EXERCISE INPUTS
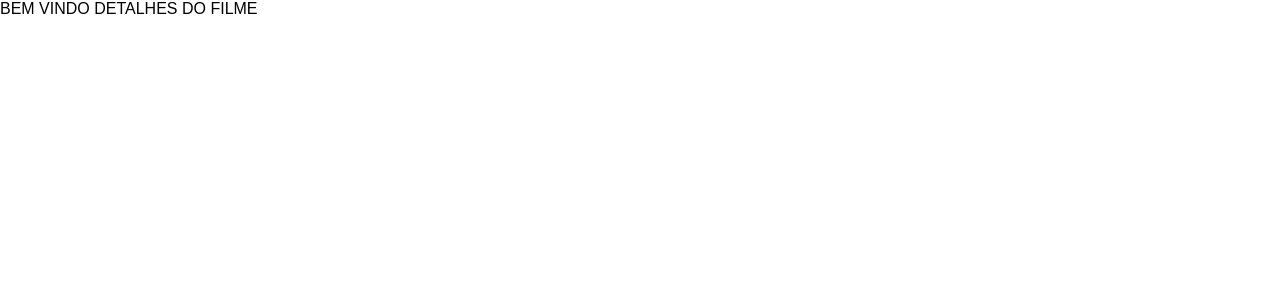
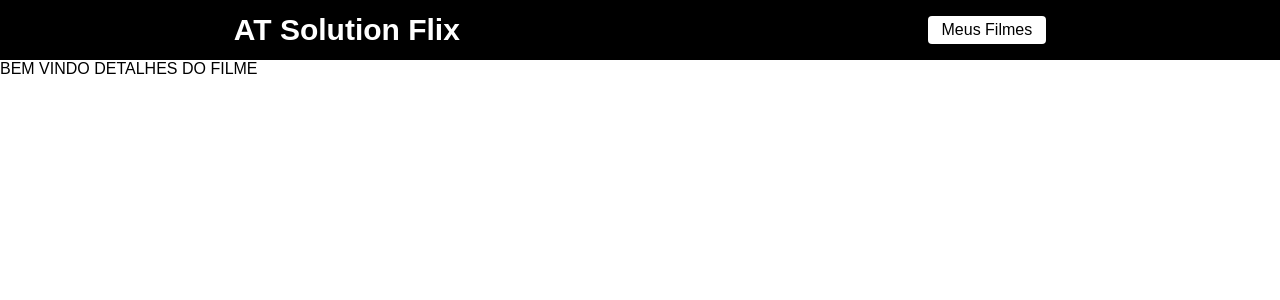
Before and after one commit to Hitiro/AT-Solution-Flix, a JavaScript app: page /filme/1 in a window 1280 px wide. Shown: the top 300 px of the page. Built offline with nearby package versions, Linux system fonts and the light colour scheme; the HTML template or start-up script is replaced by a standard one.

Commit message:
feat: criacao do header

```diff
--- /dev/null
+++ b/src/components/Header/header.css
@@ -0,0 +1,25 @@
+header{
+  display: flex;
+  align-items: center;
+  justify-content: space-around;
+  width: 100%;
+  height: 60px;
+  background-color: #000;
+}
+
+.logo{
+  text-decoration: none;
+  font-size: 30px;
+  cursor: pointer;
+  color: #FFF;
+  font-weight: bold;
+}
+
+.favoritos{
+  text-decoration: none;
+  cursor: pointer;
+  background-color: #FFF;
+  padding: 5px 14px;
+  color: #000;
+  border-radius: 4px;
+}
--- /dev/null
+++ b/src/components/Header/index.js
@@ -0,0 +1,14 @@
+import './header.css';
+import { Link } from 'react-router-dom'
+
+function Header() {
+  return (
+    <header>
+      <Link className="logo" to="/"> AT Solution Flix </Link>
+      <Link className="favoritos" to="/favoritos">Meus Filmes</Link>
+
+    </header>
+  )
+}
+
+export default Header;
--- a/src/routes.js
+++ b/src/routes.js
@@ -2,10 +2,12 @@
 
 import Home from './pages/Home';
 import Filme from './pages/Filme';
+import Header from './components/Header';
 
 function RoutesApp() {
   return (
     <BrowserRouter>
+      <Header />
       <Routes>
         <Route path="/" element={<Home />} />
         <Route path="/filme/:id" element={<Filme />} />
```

---

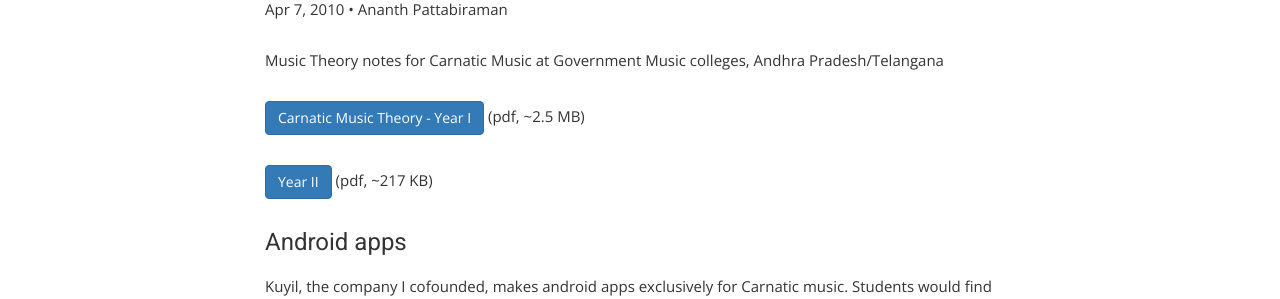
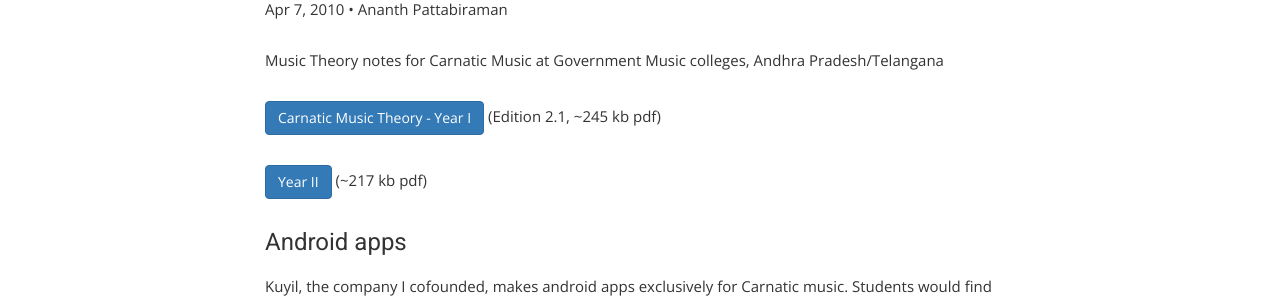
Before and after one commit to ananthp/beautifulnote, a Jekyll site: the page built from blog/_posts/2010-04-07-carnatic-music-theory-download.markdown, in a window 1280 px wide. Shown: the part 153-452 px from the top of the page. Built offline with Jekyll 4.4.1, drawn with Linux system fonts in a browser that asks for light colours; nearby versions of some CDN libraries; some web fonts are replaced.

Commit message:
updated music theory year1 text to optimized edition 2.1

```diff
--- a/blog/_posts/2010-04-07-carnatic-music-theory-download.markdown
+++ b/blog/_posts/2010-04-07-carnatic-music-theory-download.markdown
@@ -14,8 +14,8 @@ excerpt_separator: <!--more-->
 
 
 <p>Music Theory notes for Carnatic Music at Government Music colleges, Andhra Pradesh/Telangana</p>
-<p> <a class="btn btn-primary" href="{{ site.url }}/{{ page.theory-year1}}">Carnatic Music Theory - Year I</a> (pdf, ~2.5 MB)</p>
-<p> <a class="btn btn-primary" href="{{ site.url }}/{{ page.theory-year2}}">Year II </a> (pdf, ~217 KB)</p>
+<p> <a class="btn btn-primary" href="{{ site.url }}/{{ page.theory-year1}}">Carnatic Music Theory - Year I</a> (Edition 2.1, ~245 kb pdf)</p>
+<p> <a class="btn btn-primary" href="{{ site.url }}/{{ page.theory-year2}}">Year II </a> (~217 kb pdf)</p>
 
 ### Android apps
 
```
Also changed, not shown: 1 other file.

--

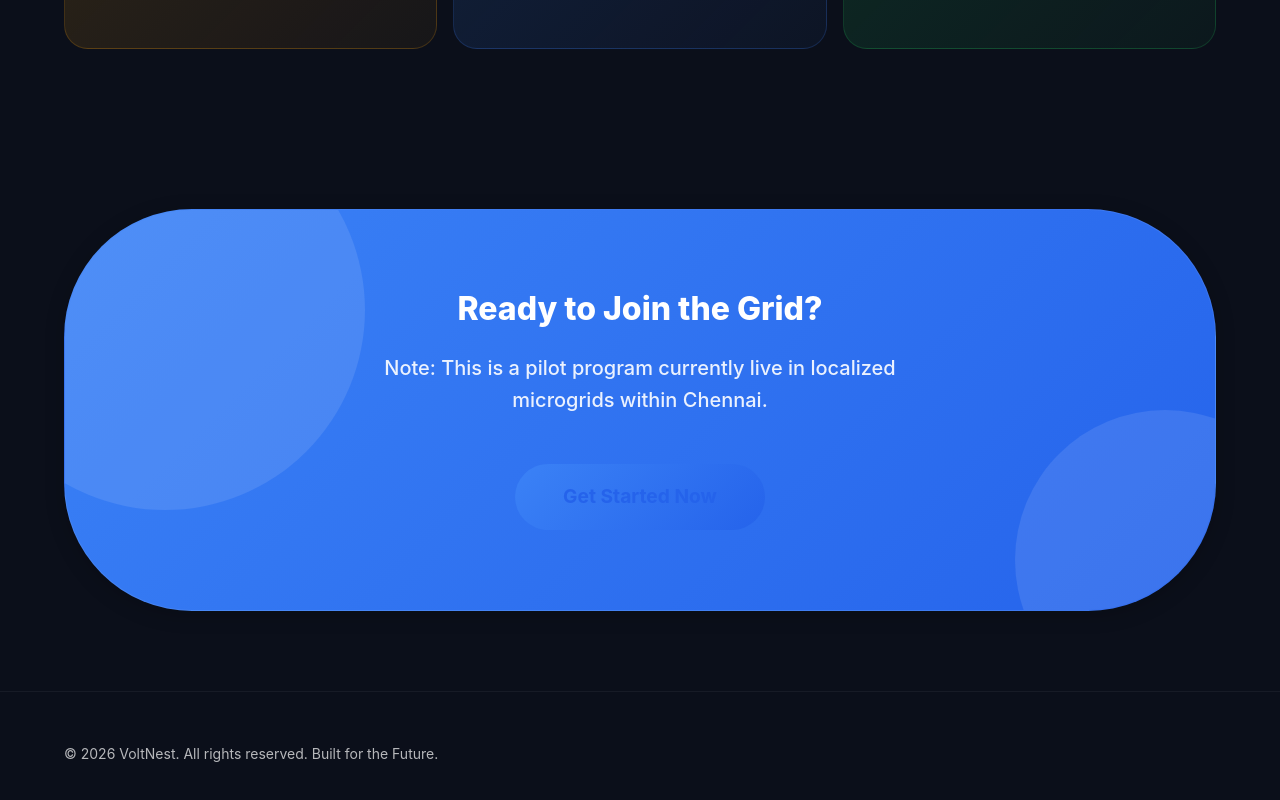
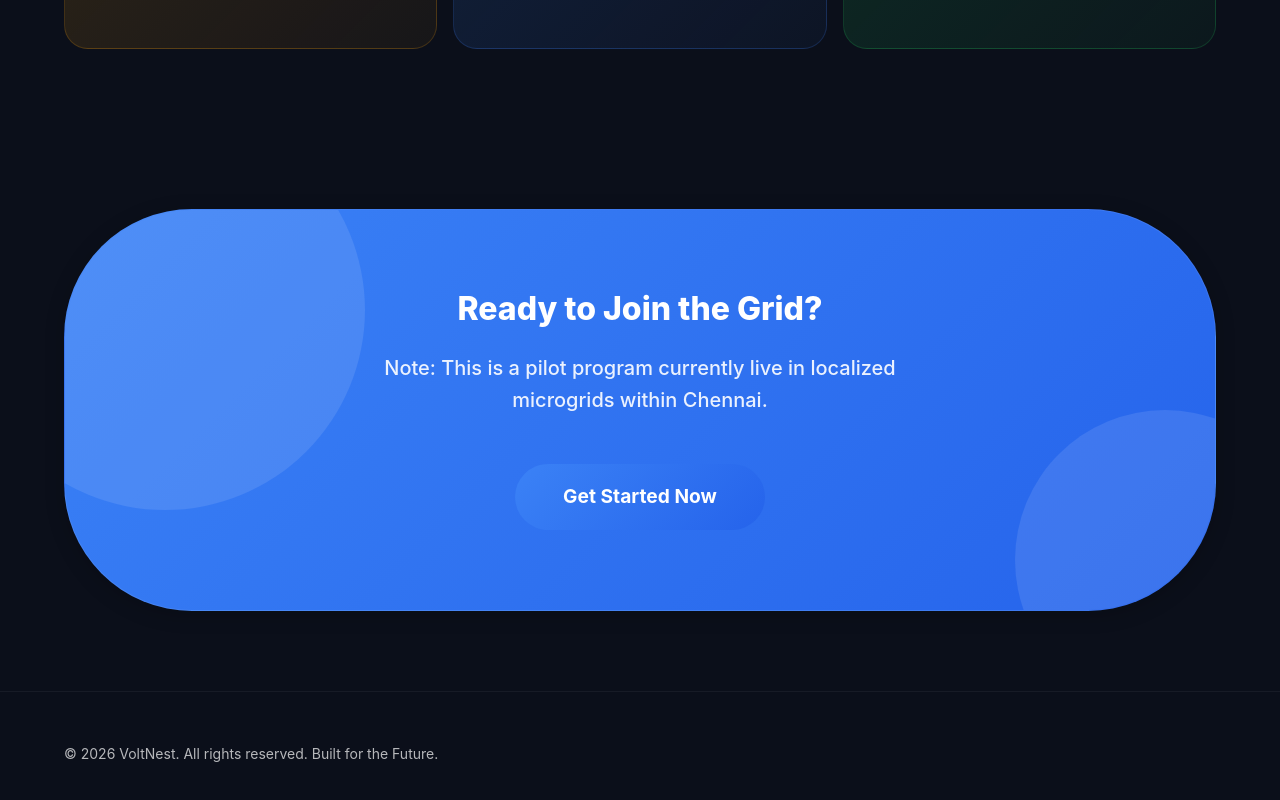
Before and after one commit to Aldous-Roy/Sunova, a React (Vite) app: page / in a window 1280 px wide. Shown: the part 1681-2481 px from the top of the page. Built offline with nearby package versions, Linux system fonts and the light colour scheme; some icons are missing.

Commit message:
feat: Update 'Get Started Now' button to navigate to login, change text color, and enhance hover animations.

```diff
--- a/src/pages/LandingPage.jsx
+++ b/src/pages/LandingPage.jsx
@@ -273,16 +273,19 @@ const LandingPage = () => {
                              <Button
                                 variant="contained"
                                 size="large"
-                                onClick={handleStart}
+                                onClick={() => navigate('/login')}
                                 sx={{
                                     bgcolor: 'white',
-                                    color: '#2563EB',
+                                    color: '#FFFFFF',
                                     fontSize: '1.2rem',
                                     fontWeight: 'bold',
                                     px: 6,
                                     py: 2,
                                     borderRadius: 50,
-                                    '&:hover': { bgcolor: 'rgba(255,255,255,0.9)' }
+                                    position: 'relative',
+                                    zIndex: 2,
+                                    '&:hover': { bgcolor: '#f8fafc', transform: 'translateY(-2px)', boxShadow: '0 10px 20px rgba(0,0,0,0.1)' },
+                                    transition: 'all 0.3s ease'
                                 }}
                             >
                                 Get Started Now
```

YOUR INSTRUCTIONS
Wherever "pages" occurs in the records above, copy the line it sits in.

ANSWER FOR THE TASK
 import Home from './pages/Home';
 import Filme from './pages/Filme';
--- a/src/pages/LandingPage.jsx
+++ b/src/pages/LandingPage.jsx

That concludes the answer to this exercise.